The scenario of the crime committed on 11 September 2001 in the World Trade Center in New York and the Pentagon in Washington was beyond the comprehension of so many people because the script it followed was apocalyptic, not rational. If we look at it again: there the World Trade Center, symbol of the globalized progress of the modern world, and the Pentagon, the symbol of America, the superpower—here in the kidnapped aircraft the anonymous mass murderers, executing, as they believed, the judgment of a supernatural power. Rational purposes and goals behind the assassinations cannot be discerned. The voices of Bin Laden and Mullah Omar talk about retribution for the humiliations suffered by Islam, about God's vengeance on unbelievers, and about the destruction of America. Have religious energies turned criminal here?
Ever since 11 September 2001 we have been confronted with a new quality in this active apocalyptic terrorism. A man or woman becomes an assassin for money or out of conviction, but a suicidal mass murderer becomes so only out of conviction. The Islamist terrorists evidently feel themselves to be martyrs for their faith, and are highly reverenced by the like-minded. For what conviction do they murder? For decades, fanatical masses on the streets of the Middle East have denounced the United States as 'the great Satan', and the Western world has been condemned as the corrupt 'world of unbelievers'. Materialism, pornography, the break-up of the family, and the liberation of women are only some of the accusations. Out of ignorance or self-complacency people in the West failed to take this seriously; it was ridiculed as crude and half-baked. But 'the great Satan' is nothing other than the apocalyptic 'enemy of God'. Anyone who weakens him and humiliates him is on God's side, and earns paradise. The idée fixe of fighting together with God in the final struggle against the godless evidently does away with every normal human inhibition about killing, heightens the ecstasy of power, and transforms suicide into an act of worship. The suicidal mass murderers of New York and Washington will have felt themselves to be as God, who in the end annihilates the godless. If they feel that they are divine executioners, they do not need a rational justification for the mass murder. The meaning of terrorism is—terror. The meaning of murder is death. After that nothing more is to follow.
No Jewish or Christian apocalyptist believed that such a destruction of other people and oneself would be followed by a new beginning, a reconstruction, or even a redemption.
Moltmann, Jürgen. In the End, the Beginning: The Life of Hope. Trans. M. Kohl.

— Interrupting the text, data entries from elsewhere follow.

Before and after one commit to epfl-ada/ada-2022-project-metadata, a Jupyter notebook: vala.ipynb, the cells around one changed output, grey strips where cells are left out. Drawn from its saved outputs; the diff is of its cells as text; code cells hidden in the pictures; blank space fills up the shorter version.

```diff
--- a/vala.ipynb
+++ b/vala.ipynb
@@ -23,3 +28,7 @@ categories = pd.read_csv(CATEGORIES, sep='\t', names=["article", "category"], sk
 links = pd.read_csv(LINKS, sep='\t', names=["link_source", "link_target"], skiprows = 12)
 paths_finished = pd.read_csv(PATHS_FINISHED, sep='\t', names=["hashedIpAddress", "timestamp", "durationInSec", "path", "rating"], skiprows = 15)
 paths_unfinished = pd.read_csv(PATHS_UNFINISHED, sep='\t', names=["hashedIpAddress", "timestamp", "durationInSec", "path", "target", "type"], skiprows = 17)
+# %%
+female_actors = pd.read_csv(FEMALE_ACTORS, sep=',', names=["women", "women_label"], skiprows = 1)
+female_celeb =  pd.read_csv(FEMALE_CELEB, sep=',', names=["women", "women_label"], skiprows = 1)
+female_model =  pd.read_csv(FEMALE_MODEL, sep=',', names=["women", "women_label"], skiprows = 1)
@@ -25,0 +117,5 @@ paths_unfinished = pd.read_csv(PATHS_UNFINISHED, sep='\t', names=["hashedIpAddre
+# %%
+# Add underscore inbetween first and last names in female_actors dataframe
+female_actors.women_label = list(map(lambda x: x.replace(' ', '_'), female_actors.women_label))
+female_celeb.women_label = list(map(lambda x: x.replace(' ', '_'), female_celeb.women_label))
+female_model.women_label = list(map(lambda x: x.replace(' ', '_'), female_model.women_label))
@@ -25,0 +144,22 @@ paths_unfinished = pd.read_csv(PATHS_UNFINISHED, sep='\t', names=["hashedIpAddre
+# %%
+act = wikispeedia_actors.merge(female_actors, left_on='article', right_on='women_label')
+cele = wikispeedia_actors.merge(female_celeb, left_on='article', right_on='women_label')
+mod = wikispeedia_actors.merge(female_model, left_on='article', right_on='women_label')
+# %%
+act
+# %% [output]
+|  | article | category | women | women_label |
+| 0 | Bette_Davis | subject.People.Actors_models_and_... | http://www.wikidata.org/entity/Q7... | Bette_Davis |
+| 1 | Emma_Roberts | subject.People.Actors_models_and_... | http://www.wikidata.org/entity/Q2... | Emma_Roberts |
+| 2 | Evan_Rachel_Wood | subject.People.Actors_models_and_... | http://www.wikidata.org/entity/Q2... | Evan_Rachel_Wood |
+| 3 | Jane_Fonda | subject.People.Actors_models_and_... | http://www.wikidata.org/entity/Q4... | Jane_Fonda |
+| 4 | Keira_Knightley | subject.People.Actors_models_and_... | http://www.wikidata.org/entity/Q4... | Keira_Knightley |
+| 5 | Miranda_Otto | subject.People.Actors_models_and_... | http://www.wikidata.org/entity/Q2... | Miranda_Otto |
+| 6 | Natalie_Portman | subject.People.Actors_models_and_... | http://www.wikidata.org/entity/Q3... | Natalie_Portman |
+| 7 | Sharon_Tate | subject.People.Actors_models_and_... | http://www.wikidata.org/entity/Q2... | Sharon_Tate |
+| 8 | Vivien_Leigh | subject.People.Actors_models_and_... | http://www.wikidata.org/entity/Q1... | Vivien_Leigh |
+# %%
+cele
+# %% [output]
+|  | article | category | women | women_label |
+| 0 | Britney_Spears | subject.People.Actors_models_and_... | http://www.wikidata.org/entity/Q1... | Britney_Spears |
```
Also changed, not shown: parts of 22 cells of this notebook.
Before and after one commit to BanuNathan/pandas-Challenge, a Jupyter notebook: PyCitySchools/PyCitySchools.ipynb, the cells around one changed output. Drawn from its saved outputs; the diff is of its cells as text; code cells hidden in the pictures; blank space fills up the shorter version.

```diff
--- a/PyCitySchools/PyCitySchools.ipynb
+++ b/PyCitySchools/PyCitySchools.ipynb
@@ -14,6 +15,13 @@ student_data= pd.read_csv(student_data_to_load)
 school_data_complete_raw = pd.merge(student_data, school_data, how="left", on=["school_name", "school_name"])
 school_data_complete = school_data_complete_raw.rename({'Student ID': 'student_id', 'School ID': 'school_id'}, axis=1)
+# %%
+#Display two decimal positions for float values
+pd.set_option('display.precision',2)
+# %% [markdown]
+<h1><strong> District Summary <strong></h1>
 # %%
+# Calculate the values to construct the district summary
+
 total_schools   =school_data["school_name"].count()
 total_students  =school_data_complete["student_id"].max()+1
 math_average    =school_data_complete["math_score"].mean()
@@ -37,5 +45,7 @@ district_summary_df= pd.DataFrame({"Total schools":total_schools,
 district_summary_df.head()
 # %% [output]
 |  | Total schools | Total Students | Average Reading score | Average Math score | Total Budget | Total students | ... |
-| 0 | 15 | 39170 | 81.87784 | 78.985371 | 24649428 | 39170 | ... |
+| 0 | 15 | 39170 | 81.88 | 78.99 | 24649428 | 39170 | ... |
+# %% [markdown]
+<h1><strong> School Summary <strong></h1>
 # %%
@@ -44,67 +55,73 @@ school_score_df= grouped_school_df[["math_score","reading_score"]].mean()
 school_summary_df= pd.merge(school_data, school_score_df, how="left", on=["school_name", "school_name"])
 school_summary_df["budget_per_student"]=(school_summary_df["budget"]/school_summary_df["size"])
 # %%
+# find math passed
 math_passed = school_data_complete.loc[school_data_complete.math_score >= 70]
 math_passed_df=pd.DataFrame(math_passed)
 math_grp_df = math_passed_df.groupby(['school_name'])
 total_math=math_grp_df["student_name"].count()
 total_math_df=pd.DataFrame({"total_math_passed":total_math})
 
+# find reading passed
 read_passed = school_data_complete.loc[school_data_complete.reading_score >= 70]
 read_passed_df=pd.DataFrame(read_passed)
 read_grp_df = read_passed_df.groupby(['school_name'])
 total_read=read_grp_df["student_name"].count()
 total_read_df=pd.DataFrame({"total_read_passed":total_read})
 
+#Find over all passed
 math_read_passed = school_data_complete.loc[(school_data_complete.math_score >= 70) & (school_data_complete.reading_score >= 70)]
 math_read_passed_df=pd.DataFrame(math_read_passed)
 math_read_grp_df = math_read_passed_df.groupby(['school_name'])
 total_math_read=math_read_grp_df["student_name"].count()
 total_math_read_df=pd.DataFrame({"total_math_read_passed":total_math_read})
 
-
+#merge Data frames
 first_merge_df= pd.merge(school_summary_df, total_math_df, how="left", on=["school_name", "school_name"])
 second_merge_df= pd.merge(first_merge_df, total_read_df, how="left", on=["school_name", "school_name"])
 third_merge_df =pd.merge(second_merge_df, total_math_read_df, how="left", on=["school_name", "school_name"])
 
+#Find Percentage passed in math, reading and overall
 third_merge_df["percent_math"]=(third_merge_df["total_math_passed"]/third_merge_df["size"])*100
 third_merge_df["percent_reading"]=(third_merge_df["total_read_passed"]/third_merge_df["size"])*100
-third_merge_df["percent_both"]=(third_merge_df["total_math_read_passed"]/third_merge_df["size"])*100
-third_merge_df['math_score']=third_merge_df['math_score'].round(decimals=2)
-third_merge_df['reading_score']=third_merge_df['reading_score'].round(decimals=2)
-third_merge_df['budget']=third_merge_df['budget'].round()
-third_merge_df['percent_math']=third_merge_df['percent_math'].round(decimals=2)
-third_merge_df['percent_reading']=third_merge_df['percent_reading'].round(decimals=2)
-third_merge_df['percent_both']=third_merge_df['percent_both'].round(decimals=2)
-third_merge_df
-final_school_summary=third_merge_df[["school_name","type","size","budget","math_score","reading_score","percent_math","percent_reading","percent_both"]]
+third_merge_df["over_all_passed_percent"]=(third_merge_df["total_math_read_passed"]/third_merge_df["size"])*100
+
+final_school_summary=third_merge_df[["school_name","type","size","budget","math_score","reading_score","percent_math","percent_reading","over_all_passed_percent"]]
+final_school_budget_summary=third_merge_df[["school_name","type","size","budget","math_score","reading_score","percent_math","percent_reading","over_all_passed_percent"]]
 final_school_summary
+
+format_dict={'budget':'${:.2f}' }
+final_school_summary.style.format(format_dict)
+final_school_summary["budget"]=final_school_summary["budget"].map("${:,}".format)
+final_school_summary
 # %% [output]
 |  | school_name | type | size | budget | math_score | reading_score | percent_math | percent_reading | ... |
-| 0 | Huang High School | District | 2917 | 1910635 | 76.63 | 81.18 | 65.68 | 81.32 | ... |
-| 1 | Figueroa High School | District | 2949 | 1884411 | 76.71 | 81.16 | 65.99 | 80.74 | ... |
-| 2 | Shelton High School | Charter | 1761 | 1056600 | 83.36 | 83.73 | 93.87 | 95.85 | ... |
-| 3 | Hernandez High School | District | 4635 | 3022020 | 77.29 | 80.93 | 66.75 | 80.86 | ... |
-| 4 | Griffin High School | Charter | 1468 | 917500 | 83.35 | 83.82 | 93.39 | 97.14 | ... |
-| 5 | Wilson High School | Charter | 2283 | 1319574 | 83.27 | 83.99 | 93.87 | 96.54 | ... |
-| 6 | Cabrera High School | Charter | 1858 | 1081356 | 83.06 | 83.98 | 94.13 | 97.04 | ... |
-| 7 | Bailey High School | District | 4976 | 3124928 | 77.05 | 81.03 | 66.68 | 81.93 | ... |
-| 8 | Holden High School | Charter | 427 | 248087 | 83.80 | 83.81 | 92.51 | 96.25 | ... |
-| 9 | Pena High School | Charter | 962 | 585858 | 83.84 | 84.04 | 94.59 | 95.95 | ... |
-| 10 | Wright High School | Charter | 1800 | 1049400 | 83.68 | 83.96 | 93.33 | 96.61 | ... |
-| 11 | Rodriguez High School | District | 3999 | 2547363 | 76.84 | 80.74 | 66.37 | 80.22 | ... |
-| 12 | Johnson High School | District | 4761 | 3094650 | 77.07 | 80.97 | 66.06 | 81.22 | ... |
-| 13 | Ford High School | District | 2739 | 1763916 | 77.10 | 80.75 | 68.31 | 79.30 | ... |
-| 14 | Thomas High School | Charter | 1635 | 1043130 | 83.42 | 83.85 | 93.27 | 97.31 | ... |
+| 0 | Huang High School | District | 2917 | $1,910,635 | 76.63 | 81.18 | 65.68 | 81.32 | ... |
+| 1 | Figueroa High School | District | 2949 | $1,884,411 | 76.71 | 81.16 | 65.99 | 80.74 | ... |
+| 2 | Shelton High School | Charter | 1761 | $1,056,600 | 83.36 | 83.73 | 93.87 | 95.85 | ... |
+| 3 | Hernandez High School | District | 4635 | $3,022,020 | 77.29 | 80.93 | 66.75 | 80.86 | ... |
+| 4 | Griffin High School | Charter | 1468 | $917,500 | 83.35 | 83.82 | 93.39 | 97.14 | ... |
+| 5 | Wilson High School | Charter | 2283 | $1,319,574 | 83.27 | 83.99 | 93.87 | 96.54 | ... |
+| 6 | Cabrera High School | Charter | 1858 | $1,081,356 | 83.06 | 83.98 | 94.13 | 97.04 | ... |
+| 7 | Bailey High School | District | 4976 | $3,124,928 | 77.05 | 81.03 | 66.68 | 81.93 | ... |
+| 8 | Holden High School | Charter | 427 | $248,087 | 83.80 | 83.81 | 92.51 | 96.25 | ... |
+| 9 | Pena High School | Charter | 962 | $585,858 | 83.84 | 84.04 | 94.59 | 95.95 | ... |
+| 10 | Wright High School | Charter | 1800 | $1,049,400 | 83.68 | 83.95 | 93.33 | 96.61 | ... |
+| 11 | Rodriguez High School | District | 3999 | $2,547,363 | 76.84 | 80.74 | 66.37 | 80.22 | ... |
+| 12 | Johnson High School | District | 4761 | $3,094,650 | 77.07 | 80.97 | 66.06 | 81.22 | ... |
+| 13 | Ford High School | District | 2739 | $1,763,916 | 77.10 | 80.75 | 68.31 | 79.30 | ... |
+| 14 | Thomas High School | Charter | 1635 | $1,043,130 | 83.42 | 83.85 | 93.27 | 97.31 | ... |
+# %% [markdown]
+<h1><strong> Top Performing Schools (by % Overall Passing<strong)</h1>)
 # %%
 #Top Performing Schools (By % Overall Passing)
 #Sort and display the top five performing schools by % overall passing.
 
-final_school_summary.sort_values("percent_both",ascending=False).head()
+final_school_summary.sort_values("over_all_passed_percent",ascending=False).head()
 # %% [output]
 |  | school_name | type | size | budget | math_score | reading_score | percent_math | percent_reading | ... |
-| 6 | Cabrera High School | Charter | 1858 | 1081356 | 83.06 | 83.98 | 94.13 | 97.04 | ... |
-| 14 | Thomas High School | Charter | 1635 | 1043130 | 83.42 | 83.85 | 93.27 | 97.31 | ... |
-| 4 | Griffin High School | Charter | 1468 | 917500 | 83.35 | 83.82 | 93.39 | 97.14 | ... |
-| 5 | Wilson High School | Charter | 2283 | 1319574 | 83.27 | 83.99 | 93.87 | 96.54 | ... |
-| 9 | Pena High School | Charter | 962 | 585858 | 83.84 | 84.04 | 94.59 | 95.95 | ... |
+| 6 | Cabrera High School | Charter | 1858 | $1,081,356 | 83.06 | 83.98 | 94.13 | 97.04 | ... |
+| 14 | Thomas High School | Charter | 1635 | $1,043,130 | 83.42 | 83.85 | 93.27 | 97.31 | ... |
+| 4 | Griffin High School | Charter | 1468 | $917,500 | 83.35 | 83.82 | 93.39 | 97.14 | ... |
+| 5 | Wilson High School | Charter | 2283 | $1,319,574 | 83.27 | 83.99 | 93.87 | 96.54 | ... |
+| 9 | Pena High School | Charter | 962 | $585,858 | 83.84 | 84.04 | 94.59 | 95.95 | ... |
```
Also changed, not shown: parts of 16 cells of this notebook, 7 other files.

Minneapolis, MN: Fortress, 2004. 50-51. Print.
Header Image Source: "September 11th Tribute in Light from Bayonne, New Jersey" by Anthony Quintano - https://www.flickr.com/photos/quintanomedia/15071865580. Licensed under CC BY 2.0 via Commons.